Secretary of State Mike Pompeo met with Taliban representatives in Doha, Qatar in February 2020. The resulting conditional peace treaty stipulated that the US would withdraw its troops over the course of 14 months. The talks between the Taliban and the Afghan government hinged around a disputed prisoner exchange, and Taliban violence against Afghan troops ultimately increased by 70 per cent in the aftermath. In December 2020, both sides agreed to work towards their own peace deal. Afghan governmental support is not unanimous however, and some officials also hope that Biden will pull out of the deal.

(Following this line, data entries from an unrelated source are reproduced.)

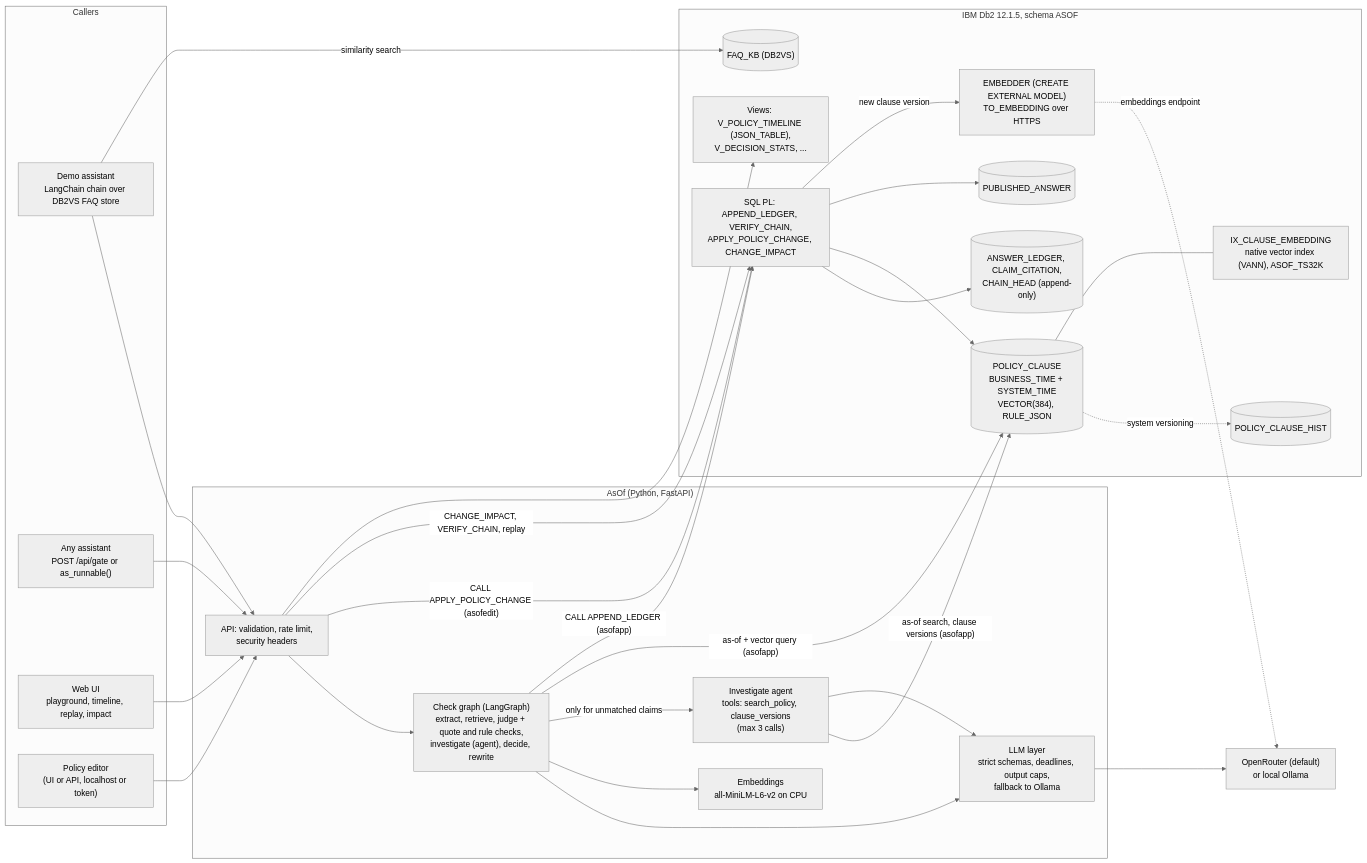
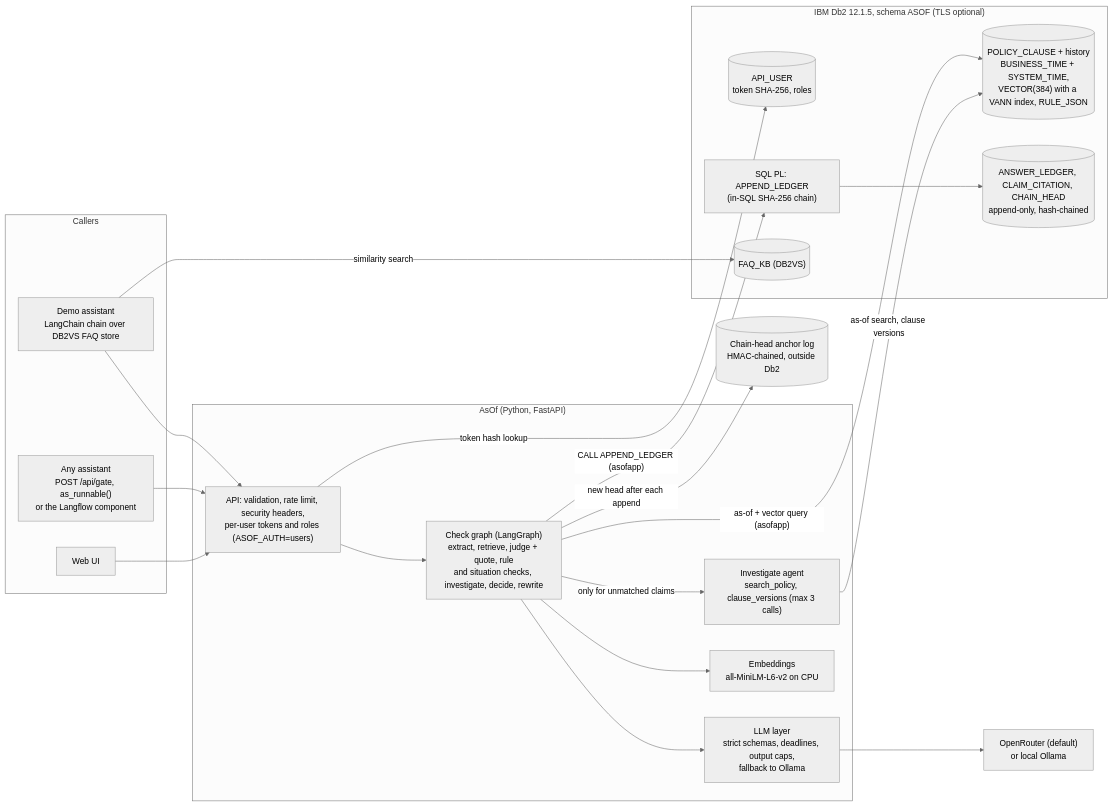
The first of 4 diagrams in submissions/asof/architecture.md (KunalGolaIBM/IBM_Db2_TechX_Project_Submission), drawn with Mermaid (neutral theme) before and after one commit. The commit also changed other lines of this file, not shown here.

First line of the commit message:
docs(asof): two readable architecture diagrams and grouped design decisions

````diff
--- a/submissions/asof/architecture.md
+++ b/submissions/asof/architecture.md
@@ -15,55 +17,41 @@
 ```mermaid
 flowchart LR
     subgraph Callers
         BOT["Demo assistant<br/>LangChain chain over DB2VS FAQ store"]
-        APP["Any assistant<br/>POST /api/gate or as_runnable()"]
-        UI["Web UI<br/>playground, timeline, replay, impact"]
-        EDITOR["Policy editor<br/>(UI or API, localhost or token)"]
+        APP["Any assistant<br/>POST /api/gate, as_runnable()<br/>or the Langflow component"]
+        UI["Web UI"]
     end
 
     subgraph AsOf["AsOf (Python, FastAPI)"]
-        API["API: validation, rate limit,<br/>security headers"]
-        GATE["Check graph (LangGraph)<br/>extract, retrieve, judge + quote and rule checks,<br/>investigate (agent), decide, rewrite"]
-        AGENT["Investigate agent<br/>tools: search_policy, clause_versions<br/>(max 3 calls)"]
+        API["API: validation, rate limit, security headers,<br/>per-user tokens and roles (ASOF_AUTH=users)"]
+        GATE["Check graph (LangGraph)<br/>extract, retrieve, judge + quote, rule<br/>and situation checks, investigate, decide, rewrite"]
+        AGENT["Investigate agent<br/>search_policy, clause_versions (max 3 calls)"]
         LLM["LLM layer<br/>strict schemas, deadlines, output caps,<br/>fallback to Ollama"]
         EMB["Embeddings<br/>all-MiniLM-L6-v2 on CPU"]
     end
 
     PROVIDER["OpenRouter (default)<br/>or local Ollama"]
+    ANCHOR[("Chain-head anchor log<br/>HMAC-chained, outside Db2")]
 
-    subgraph DB2["IBM Db2 12.1.5, schema ASOF"]
-        PC[("POLICY_CLAUSE<br/>BUSINESS_TIME + SYSTEM_TIME<br/>VECTOR(384), RULE_JSON")]
-        HIST[("POLICY_CLAUSE_HIST")]
-        LED[("ANSWER_LEDGER, CLAIM_CITATION,<br/>CHAIN_HEAD (append-only)")]
-        PUB[("PUBLISHED_ANSWER")]
+    subgraph DB2["IBM Db2 12.1.5, schema ASOF (TLS optional)"]
+        USERS[("API_USER<br/>token SHA-256, roles")]
+        PC[("POLICY_CLAUSE + history<br/>BUSINESS_TIME + SYSTEM_TIME,<br/>VECTOR(384) with a VANN index, RULE_JSON")]
+        PROCS["SQL PL: APPEND_LEDGER<br/>(in-SQL SHA-256 chain)"]
+        LED[("ANSWER_LEDGER, CLAIM_CITATION, CHAIN_HEAD<br/>append-only, hash-chained")]
         FAQ[("FAQ_KB (DB2VS)")]
-        PROCS["SQL PL: APPEND_LEDGER, VERIFY_CHAIN,<br/>APPLY_POLICY_CHANGE, CHANGE_IMPACT"]
-        MODEL["EMBEDDER (CREATE EXTERNAL MODEL)<br/>TO_EMBEDDING over HTTPS"]
-        VIDX["IX_CLAUSE_EMBEDDING<br/>native vector index (VANN), ASOF_TS32K"]
-        VIEWS["Views: V_POLICY_TIMELINE (JSON_TABLE),<br/>V_DECISION_STATS, ..."]
     end
 
     BOT --> API
     APP --> API
     UI --> API
-    EDITOR --> API
+    API -- "token hash lookup" --> USERS
     API --> GATE
     GATE --> LLM --> PROVIDER
     GATE --> EMB
+    GATE -- "as-of + vector query (asofapp)" --> PC
     GATE -- "only for unmatched claims" --> AGENT
-    AGENT -- "as-of search, clause versions (asofapp)" --> PC
-    AGENT --> LLM
-    GATE -- "as-of + vector query (asofapp)" --> PC
-    GATE -- "CALL APPEND_LEDGER (asofapp)" --> PROCS
-    API -- "CALL APPLY_POLICY_CHANGE (asofedit)" --> PROCS
-    API -- "CHANGE_IMPACT, VERIFY_CHAIN, replay" --> PROCS
-    PROCS --> LED
-    PROCS --> PC
-    PROCS --> PUB
-    PC -. "system versioning" .-> HIST
-    PROCS -- "new clause version" --> MODEL
-    MODEL -. "embeddings endpoint" .-> PROVIDER
-    PC --- VIDX
+    AGENT -- "as-of search, clause versions" --> PC
+    GATE -- "CALL APPEND_LEDGER (asofapp)" --> PROCS --> LED
+    GATE -- "new head after each append" --> ANCHOR
     BOT -- "similarity search" --> FAQ
-    API --> VIEWS
 ```
````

The Taliban themselves said in July of 2019 that they were unwilling to cooperate with a “western puppet,” and doubts remained as to their intent to honour these commitments.
Caught in the middle of these talks are the Afghan people, who have suffered through four decades of incessant conflict. Among the population of urban areas, certain politicians, residents, and activists expressed grievances at the prospect of a settlement with the Taliban. When interviewed by AP last February, activist Zahra Husseini said the following: “I don’t trust the Taliban, and remember how they suppressed women when they were ruling.” The Taliban, however, enjoy support in the more rural peripheries of Afghanistan. Sohail Shaheen, a Taliban spokesman, expressed in an interview with NBC that the United States was fighting against the nation of Afghanistan as a whole, and characterized the Afghan Government as a foreign occupying force.
Two decades of war is possibly too long for the US. Trump’s latest secretary of defence, Chris Miller, has already planned the withdrawal of troops to reach the 2,500 benchmark by January 2021, a plan which could seal America’s future in Afghanistan. In practice, Biden may be the one to wrap up Trump’s withdrawal plan. Despite hopes among Afghan government officials that the US will reverse course, he has few cards left to play in this game. It is unlikely he will choose to increase the number of troops post-withdrawal, as doing so would risk escalating the war again, a prospect which his voter base is almost unanimously against. Indeed, 69 per cent of Democrats believe the war was a mistake. Biden was also one of the strongest voices against increasing military support in Afghanistan during his time as Vice-President. Earlier this year, he received criticism from Afghans for stating that “there’s no possibility of uniting Afghanistan,” during a Democratic debate. This has led some experts to suggest that “leaving Afghanistan has never been more compelling.” From an American perspective, Trump created a situation where rearming is extremely costly, and leaving is cheaper than it has ever been. Yet a full withdrawal would mean leaving Afghanistan in the hands of two factions that have a history of conflict, spelling out an uncertain future.
Ultimately, the consequences of withdrawal will be felt most strongly by the Afghan people, who are facing a worrying future. Compelling the Taliban to sign a treaty is a complicated process, and there is no guarantee they will abide by its provisions once the US is out of the picture. For the Taliban, this will be “closing a chapter,” but for others, it might feel more like abandonment.
Edited by Juliana Riverin